--- Work to be completed ---
The reply to the records below should contain exactly the lines from the line with "Textual improvements to" through the line with "Also changed, not shown: 13 other files.", and nothing besides.

--- Records for the task ---
..........
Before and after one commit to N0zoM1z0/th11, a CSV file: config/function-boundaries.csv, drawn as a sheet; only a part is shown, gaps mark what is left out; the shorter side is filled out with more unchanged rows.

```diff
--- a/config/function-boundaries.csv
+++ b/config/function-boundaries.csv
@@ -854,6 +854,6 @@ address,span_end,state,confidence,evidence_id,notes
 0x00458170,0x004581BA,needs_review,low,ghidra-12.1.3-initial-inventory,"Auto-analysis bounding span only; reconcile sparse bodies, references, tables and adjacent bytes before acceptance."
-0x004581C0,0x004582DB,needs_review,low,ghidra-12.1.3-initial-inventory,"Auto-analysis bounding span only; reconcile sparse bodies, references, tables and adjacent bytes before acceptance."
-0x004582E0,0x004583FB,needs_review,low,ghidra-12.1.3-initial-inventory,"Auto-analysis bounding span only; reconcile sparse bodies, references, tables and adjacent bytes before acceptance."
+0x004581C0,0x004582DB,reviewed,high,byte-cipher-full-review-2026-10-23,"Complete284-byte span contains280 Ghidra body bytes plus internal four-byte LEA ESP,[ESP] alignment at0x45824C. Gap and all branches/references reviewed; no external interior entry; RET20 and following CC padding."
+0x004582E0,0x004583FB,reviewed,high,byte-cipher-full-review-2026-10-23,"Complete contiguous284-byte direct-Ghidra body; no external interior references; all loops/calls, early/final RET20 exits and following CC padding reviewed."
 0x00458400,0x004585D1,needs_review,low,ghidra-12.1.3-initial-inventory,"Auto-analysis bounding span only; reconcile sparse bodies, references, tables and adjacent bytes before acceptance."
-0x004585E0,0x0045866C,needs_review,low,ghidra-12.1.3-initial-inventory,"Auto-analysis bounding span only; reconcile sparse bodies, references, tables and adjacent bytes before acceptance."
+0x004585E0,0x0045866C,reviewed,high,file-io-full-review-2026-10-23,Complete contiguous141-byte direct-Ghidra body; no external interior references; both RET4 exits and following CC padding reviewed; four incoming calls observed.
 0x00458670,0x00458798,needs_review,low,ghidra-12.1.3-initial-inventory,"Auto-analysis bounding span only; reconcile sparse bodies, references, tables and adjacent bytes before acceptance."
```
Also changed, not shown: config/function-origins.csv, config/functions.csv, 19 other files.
..........
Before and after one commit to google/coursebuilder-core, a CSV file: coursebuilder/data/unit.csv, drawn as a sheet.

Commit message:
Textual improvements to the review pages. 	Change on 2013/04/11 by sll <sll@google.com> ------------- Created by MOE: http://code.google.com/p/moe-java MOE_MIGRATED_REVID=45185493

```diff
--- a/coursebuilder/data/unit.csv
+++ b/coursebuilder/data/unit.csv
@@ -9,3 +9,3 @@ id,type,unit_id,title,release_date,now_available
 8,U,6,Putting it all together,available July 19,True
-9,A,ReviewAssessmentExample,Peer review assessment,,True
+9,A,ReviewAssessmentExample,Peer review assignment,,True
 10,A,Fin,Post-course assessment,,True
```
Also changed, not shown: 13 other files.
..........
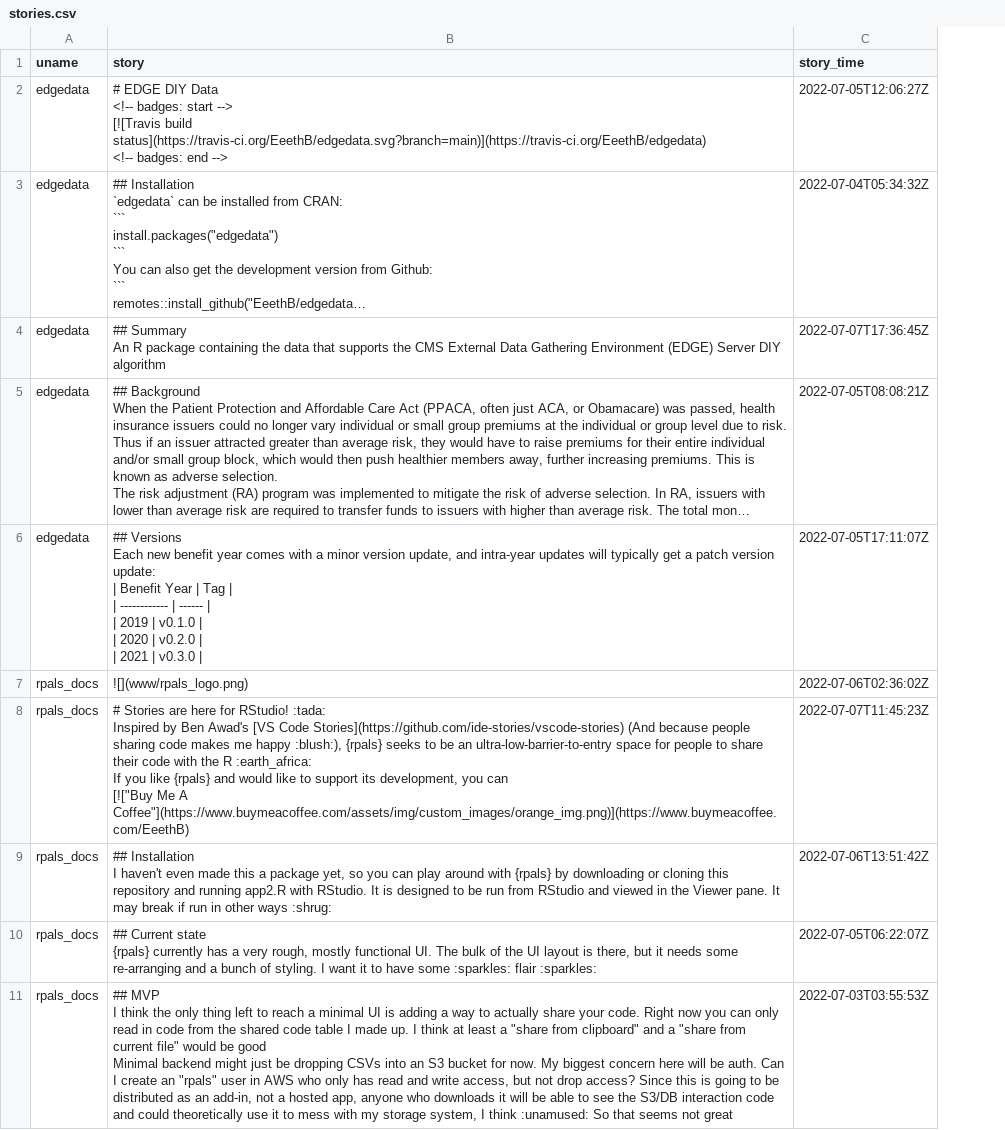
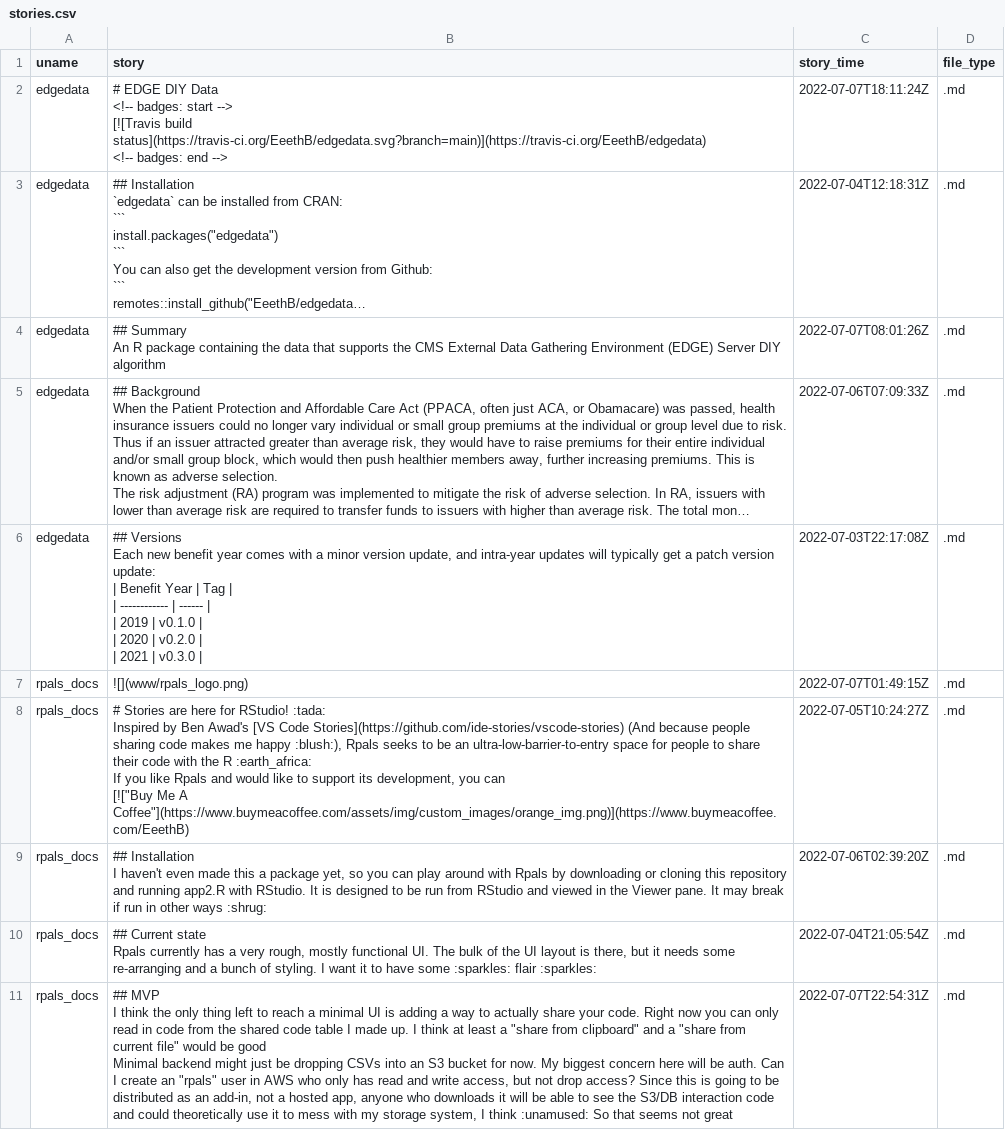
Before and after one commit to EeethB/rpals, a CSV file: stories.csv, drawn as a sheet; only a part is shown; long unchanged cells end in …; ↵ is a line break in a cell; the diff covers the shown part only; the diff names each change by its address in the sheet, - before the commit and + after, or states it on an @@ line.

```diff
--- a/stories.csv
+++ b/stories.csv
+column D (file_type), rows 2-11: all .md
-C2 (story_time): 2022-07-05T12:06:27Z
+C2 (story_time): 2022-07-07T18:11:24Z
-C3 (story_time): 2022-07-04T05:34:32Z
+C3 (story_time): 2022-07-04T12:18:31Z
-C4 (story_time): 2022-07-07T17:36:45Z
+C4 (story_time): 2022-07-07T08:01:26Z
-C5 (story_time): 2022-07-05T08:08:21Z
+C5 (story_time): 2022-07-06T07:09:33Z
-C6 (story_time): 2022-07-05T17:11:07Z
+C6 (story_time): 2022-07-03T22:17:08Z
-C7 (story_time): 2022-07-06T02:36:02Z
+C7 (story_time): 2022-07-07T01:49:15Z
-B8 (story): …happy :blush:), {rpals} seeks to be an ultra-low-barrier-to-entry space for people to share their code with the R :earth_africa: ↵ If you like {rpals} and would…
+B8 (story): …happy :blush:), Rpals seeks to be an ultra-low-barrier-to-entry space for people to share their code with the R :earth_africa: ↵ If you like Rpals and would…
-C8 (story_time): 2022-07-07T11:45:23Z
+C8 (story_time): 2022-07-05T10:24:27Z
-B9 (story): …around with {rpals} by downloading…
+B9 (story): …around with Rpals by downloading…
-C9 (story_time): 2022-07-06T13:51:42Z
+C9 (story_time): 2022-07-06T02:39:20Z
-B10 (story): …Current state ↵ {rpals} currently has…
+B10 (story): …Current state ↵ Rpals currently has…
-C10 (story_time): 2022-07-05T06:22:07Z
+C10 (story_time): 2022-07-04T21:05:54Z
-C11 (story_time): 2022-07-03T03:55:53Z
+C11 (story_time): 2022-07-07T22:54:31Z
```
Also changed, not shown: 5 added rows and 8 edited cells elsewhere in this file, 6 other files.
..........
--- Result of the exercise ---
Textual improvements to the review pages. 	Change on 2013/04/11 by sll <sll@google.com> ------------- Created by MOE: http://code.google.com/p/moe-java MOE_MIGRATED_REVID=45185493

```diff
--- a/coursebuilder/data/unit.csv
+++ b/coursebuilder/data/unit.csv
@@ -9,3 +9,3 @@ id,type,unit_id,title,release_date,now_available
 8,U,6,Putting it all together,available July 19,True
-9,A,ReviewAssessmentExample,Peer review assessment,,True
+9,A,ReviewAssessmentExample,Peer review assignment,,True
 10,A,Fin,Post-course assessment,,True
```
Also changed, not shown: 13 other files.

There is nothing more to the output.